*How to complete this task:*
Every record must be repeated precisely as it stands.

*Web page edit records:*
*** Begin section ***
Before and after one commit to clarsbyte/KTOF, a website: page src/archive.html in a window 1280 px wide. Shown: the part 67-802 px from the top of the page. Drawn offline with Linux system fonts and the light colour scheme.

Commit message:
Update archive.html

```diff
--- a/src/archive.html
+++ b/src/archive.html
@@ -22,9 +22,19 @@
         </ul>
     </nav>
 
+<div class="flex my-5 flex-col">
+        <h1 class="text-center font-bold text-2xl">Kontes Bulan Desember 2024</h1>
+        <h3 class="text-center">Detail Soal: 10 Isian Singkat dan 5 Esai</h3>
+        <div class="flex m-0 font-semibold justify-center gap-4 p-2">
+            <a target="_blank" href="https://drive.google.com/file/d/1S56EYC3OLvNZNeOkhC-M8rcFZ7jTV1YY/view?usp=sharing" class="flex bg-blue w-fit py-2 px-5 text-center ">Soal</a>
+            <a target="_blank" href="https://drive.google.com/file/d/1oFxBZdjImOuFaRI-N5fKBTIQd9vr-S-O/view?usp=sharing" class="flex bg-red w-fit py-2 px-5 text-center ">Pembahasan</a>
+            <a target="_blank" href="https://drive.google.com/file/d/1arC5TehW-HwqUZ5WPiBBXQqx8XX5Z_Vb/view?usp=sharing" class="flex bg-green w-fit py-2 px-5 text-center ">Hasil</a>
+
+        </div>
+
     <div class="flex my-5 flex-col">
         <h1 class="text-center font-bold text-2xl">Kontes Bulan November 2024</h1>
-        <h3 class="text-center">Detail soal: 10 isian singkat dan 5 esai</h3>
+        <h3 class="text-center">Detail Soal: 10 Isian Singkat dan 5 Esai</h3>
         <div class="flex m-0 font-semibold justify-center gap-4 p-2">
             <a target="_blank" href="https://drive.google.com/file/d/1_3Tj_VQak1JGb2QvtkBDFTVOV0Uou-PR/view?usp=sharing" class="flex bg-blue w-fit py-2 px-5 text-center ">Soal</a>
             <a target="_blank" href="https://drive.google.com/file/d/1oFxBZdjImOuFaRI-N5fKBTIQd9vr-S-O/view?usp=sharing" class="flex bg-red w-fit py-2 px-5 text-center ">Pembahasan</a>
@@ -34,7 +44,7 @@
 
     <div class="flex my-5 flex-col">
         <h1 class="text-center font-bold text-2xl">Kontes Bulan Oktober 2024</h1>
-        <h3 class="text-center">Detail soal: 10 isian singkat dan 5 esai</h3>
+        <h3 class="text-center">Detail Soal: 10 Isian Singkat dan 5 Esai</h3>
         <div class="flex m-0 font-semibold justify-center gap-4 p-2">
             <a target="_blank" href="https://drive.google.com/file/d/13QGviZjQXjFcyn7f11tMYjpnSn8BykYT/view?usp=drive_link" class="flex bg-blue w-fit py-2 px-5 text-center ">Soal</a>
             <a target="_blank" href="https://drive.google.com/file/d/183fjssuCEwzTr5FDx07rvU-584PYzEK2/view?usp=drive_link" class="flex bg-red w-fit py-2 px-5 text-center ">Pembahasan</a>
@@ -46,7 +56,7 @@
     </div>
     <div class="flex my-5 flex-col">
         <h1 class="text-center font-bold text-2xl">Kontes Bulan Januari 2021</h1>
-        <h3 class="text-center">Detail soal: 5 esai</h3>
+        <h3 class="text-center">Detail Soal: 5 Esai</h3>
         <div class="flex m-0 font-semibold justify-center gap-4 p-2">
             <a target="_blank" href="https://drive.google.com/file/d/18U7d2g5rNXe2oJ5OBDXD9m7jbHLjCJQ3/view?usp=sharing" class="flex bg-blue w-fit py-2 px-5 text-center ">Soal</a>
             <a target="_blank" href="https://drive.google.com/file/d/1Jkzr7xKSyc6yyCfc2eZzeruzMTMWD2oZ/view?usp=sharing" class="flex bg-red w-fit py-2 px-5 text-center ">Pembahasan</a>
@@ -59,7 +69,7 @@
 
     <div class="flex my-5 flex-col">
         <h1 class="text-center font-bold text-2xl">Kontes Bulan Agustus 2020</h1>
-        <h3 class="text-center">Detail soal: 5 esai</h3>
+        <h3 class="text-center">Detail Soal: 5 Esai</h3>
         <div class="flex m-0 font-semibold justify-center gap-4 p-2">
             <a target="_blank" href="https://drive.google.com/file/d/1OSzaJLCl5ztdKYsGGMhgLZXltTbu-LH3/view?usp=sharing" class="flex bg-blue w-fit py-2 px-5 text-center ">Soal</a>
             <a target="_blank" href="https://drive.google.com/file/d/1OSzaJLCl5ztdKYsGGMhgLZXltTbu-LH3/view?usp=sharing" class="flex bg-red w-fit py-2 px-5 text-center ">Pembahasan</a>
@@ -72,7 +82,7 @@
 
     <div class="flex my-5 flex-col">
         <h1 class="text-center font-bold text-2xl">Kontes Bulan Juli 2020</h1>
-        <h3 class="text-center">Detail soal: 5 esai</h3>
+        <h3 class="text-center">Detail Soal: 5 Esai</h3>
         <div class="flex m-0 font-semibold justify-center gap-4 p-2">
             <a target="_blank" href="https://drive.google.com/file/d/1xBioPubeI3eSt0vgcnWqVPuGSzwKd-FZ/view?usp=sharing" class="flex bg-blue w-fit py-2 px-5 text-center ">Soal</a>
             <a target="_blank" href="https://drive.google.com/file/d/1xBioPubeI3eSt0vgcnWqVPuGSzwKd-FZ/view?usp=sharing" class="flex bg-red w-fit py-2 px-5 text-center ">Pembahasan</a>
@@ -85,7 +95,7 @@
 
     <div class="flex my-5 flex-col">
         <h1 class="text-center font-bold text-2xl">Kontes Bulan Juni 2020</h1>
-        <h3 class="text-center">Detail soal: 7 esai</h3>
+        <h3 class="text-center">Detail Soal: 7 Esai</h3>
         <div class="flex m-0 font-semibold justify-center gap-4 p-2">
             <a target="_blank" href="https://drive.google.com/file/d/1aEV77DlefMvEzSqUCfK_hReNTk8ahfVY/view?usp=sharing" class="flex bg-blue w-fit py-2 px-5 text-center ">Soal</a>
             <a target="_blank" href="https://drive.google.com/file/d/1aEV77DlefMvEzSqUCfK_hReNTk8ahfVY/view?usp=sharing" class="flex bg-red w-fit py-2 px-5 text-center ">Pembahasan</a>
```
*** End section ***
*The answer:*
Before and after one commit to clarsbyte/KTOF, a website: page src/archive.html in a window 1280 px wide. Shown: the part 67-802 px from the top of the page. Drawn offline with Linux system fonts and the light colour scheme.

Commit message:
Update archive.html

```diff
--- a/src/archive.html
+++ b/src/archive.html
@@ -22,9 +22,19 @@
         </ul>
     </nav>
 
+<div class="flex my-5 flex-col">
+        <h1 class="text-center font-bold text-2xl">Kontes Bulan Desember 2024</h1>
+        <h3 class="text-center">Detail Soal: 10 Isian Singkat dan 5 Esai</h3>
+        <div class="flex m-0 font-semibold justify-center gap-4 p-2">
+            <a target="_blank" href="https://drive.google.com/file/d/1S56EYC3OLvNZNeOkhC-M8rcFZ7jTV1YY/view?usp=sharing" class="flex bg-blue w-fit py-2 px-5 text-center ">Soal</a>
+            <a target="_blank" href="https://drive.google.com/file/d/1oFxBZdjImOuFaRI-N5fKBTIQd9vr-S-O/view?usp=sharing" class="flex bg-red w-fit py-2 px-5 text-center ">Pembahasan</a>
+            <a target="_blank" href="https://drive.google.com/file/d/1arC5TehW-HwqUZ5WPiBBXQqx8XX5Z_Vb/view?usp=sharing" class="flex bg-green w-fit py-2 px-5 text-center ">Hasil</a>
+
+        </div>
+
     <div class="flex my-5 flex-col">
         <h1 class="text-center font-bold text-2xl">Kontes Bulan November 2024</h1>
-        <h3 class="text-center">Detail soal: 10 isian singkat dan 5 esai</h3>
+        <h3 class="text-center">Detail Soal: 10 Isian Singkat dan 5 Esai</h3>
         <div class="flex m-0 font-semibold justify-center gap-4 p-2">
             <a target="_blank" href="https://drive.google.com/file/d/1_3Tj_VQak1JGb2QvtkBDFTVOV0Uou-PR/view?usp=sharing" class="flex bg-blue w-fit py-2 px-5 text-center ">Soal</a>
             <a target="_blank" href="https://drive.google.com/file/d/1oFxBZdjImOuFaRI-N5fKBTIQd9vr-S-O/view?usp=sharing" class="flex bg-red w-fit py-2 px-5 text-center ">Pembahasan</a>
@@ -34,7 +44,7 @@
 
     <div class="flex my-5 flex-col">
         <h1 class="text-center font-bold text-2xl">Kontes Bulan Oktober 2024</h1>
-        <h3 class="text-center">Detail soal: 10 isian singkat dan 5 esai</h3>
+        <h3 class="text-center">Detail Soal: 10 Isian Singkat dan 5 Esai</h3>
         <div class="flex m-0 font-semibold justify-center gap-4 p-2">
             <a target="_blank" href="https://drive.google.com/file/d/13QGviZjQXjFcyn7f11tMYjpnSn8BykYT/view?usp=drive_link" class="flex bg-blue w-fit py-2 px-5 text-center ">Soal</a>
             <a target="_blank" href="https://drive.google.com/file/d/183fjssuCEwzTr5FDx07rvU-584PYzEK2/view?usp=drive_link" class="flex bg-red w-fit py-2 px-5 text-center ">Pembahasan</a>
@@ -46,7 +56,7 @@
     </div>
     <div class="flex my-5 flex-col">
         <h1 class="text-center font-bold text-2xl">Kontes Bulan Januari 2021</h1>
-        <h3 class="text-center">Detail soal: 5 esai</h3>
+        <h3 class="text-center">Detail Soal: 5 Esai</h3>
         <div class="flex m-0 font-semibold justify-center gap-4 p-2">
             <a target="_blank" href="https://drive.google.com/file/d/18U7d2g5rNXe2oJ5OBDXD9m7jbHLjCJQ3/view?usp=sharing" class="flex bg-blue w-fit py-2 px-5 text-center ">Soal</a>
             <a target="_blank" href="https://drive.google.com/file/d/1Jkzr7xKSyc6yyCfc2eZzeruzMTMWD2oZ/view?usp=sharing" class="flex bg-red w-fit py-2 px-5 text-center ">Pembahasan</a>
@@ -59,7 +69,7 @@
 
     <div class="flex my-5 flex-col">
         <h1 class="text-center font-bold text-2xl">Kontes Bulan Agustus 2020</h1>
-        <h3 class="text-center">Detail soal: 5 esai</h3>
+        <h3 class="text-center">Detail Soal: 5 Esai</h3>
         <div class="flex m-0 font-semibold justify-center gap-4 p-2">
             <a target="_blank" href="https://drive.google.com/file/d/1OSzaJLCl5ztdKYsGGMhgLZXltTbu-LH3/view?usp=sharing" class="flex bg-blue w-fit py-2 px-5 text-center ">Soal</a>
             <a target="_blank" href="https://drive.google.com/file/d/1OSzaJLCl5ztdKYsGGMhgLZXltTbu-LH3/view?usp=sharing" class="flex bg-red w-fit py-2 px-5 text-center ">Pembahasan</a>
@@ -72,7 +82,7 @@
 
     <div class="flex my-5 flex-col">
         <h1 class="text-center font-bold text-2xl">Kontes Bulan Juli 2020</h1>
-        <h3 class="text-center">Detail soal: 5 esai</h3>
+        <h3 class="text-center">Detail Soal: 5 Esai</h3>
         <div class="flex m-0 font-semibold justify-center gap-4 p-2">
             <a target="_blank" href="https://drive.google.com/file/d/1xBioPubeI3eSt0vgcnWqVPuGSzwKd-FZ/view?usp=sharing" class="flex bg-blue w-fit py-2 px-5 text-center ">Soal</a>
             <a target="_blank" href="https://drive.google.com/file/d/1xBioPubeI3eSt0vgcnWqVPuGSzwKd-FZ/view?usp=sharing" class="flex bg-red w-fit py-2 px-5 text-center ">Pembahasan</a>
@@ -85,7 +95,7 @@
 
     <div class="flex my-5 flex-col">
         <h1 class="text-center font-bold text-2xl">Kontes Bulan Juni 2020</h1>
-        <h3 class="text-center">Detail soal: 7 esai</h3>
+        <h3 class="text-center">Detail Soal: 7 Esai</h3>
         <div class="flex m-0 font-semibold justify-center gap-4 p-2">
             <a target="_blank" href="https://drive.google.com/file/d/1aEV77DlefMvEzSqUCfK_hReNTk8ahfVY/view?usp=sharing" class="flex bg-blue w-fit py-2 px-5 text-center ">Soal</a>
             <a target="_blank" href="https://drive.google.com/file/d/1aEV77DlefMvEzSqUCfK_hReNTk8ahfVY/view?usp=sharing" class="flex bg-red w-fit py-2 px-5 text-center ">Pembahasan</a>
```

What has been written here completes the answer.